Gross Indecency follows Oscar Wilde through three court trials. In 1895 the Marquess of Queensberry declared Wilde a “posing sodomite,” and Wilde took the Marquess to court for criminal libel. Two more trials would follow, in which the court would dissect Wilde’s literature and examine his private relationships. The third and final trial would find Wilde guilty of “gross indecency,” and he was sentenced to two years of hard labor forever staining his literary reputation.
The overall design for the show was quite simple—the set consisted of seven folding chairs and one desk, all surrounded by miscellaneous papers that were used as props pulled from the ground, taking the place of court documents, poems and love letters throughout the show.
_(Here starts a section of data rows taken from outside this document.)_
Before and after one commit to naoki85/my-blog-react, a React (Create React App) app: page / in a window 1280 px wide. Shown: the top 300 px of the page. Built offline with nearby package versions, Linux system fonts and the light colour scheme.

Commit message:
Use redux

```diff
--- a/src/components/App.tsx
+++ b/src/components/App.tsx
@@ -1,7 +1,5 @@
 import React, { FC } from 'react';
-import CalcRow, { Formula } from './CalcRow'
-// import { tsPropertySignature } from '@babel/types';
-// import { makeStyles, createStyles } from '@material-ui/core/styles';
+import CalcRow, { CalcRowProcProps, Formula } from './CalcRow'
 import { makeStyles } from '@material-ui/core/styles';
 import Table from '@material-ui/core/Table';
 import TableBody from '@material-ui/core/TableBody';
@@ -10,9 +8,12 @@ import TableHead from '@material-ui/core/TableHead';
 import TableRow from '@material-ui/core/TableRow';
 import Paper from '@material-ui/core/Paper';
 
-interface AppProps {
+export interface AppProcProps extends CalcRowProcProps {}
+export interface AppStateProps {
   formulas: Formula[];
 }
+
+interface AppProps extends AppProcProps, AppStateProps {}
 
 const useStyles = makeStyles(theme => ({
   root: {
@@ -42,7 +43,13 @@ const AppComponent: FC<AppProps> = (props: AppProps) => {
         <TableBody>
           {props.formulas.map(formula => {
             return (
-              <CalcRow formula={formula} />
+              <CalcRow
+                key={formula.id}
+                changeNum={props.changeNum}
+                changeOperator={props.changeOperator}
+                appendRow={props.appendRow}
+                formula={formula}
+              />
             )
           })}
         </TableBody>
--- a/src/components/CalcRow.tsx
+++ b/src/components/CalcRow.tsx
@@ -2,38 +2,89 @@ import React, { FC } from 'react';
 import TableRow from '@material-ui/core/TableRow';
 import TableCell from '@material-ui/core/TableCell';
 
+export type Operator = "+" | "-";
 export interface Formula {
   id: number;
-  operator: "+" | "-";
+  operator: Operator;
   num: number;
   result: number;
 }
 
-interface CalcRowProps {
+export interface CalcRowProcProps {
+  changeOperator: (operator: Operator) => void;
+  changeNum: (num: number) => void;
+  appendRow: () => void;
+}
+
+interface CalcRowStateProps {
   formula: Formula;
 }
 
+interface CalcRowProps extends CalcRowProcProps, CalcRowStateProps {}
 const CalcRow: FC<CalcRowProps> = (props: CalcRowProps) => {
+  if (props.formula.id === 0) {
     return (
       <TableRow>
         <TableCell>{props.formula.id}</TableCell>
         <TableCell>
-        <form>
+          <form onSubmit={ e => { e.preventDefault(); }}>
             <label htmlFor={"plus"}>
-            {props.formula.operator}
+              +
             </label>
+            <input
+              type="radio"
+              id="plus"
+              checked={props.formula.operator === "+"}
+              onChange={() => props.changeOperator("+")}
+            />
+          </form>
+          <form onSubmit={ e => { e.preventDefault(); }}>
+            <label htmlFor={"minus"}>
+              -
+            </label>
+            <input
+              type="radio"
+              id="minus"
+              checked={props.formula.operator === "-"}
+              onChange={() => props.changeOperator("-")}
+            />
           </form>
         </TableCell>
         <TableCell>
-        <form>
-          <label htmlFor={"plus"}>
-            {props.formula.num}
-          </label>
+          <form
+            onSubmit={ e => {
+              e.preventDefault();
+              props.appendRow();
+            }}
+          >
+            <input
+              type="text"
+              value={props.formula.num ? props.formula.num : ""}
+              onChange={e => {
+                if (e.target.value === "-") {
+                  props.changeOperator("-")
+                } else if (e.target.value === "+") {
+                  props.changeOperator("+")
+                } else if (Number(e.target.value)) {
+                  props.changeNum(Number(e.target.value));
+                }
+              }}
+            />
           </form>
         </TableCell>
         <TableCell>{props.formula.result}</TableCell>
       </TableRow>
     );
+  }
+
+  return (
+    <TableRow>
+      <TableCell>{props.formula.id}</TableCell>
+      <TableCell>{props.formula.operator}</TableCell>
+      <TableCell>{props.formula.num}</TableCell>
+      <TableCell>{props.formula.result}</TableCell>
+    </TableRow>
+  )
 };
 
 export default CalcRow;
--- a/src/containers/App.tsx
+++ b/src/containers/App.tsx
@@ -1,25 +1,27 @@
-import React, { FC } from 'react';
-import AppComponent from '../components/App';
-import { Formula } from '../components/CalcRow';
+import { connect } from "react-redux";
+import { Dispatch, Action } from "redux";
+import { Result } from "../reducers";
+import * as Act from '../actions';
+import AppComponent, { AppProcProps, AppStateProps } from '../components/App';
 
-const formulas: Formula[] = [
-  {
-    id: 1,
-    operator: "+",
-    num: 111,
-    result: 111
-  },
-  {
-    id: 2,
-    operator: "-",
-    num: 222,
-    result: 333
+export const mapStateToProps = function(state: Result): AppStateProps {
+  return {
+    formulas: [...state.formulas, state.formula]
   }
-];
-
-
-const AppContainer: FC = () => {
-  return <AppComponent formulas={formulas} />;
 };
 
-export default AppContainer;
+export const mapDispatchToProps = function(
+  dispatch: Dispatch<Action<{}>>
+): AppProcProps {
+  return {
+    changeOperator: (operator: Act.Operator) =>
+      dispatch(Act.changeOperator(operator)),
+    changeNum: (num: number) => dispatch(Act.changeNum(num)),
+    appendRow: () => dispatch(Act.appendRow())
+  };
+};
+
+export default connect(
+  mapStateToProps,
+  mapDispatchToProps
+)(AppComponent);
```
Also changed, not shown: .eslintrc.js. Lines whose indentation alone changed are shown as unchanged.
The lighting, designed by Zander Levy, mimicked a courtroom with one, singular amber wash that did not change throughout the show. Costumes were a strict, black-and-white color scheme, each unique to the character who donned it. The overall design contrasted the complex language of the show well: With fewer distractions came more focus on the intricacies of Wilde’s life and poetry.
The cast did a fantastic job navigating the story. Though the accent work could have been a bit stronger, Luke Harger’s embodiment of Oscar Wilde more than made up for any issues. His take on Wilde was endearing from the moment he spoke. Prosecuted by Sterling Shane Allen, who packed the same punch, I felt the kind of tension that is particular to courtrooms, which Wilde’s trials must have also held. Every scene between the prosecutor and Wilde felt like an invitation into a tense and intimate affair. The rest of the cast was just as exuberant. Highlights include JackW Cobabe as Alfred Douglas, Oscar Wilde’s young lover, and Ryan Kinville as Douglas’s homophobic father.
For a show taking place in 1895, Gross Indecency felt modern with its themes of homophobia and forbidden love at the forefront. Wasatch Theatre Company delivers a heartbreaking and terrifying look at the persecution of a man who reflects aspects the LGBTQIA+ community today. While the show took its final bow on Saturday, Jan. 14, Salt Lake City would do well to keep an eye on what Wasatch Theatre Company does next. –Payton Rhyan Wright
Read more recent articles on plays that explore themes of social justice:
Ariana Broumas Farber’s Dreamers: A Portrait of America
Roe: States Rights, Enter Stage Left
Always FREE, thanks to READERS LIKE YOU!
Donate $10 OR MORE to get a SLUG sticker pack!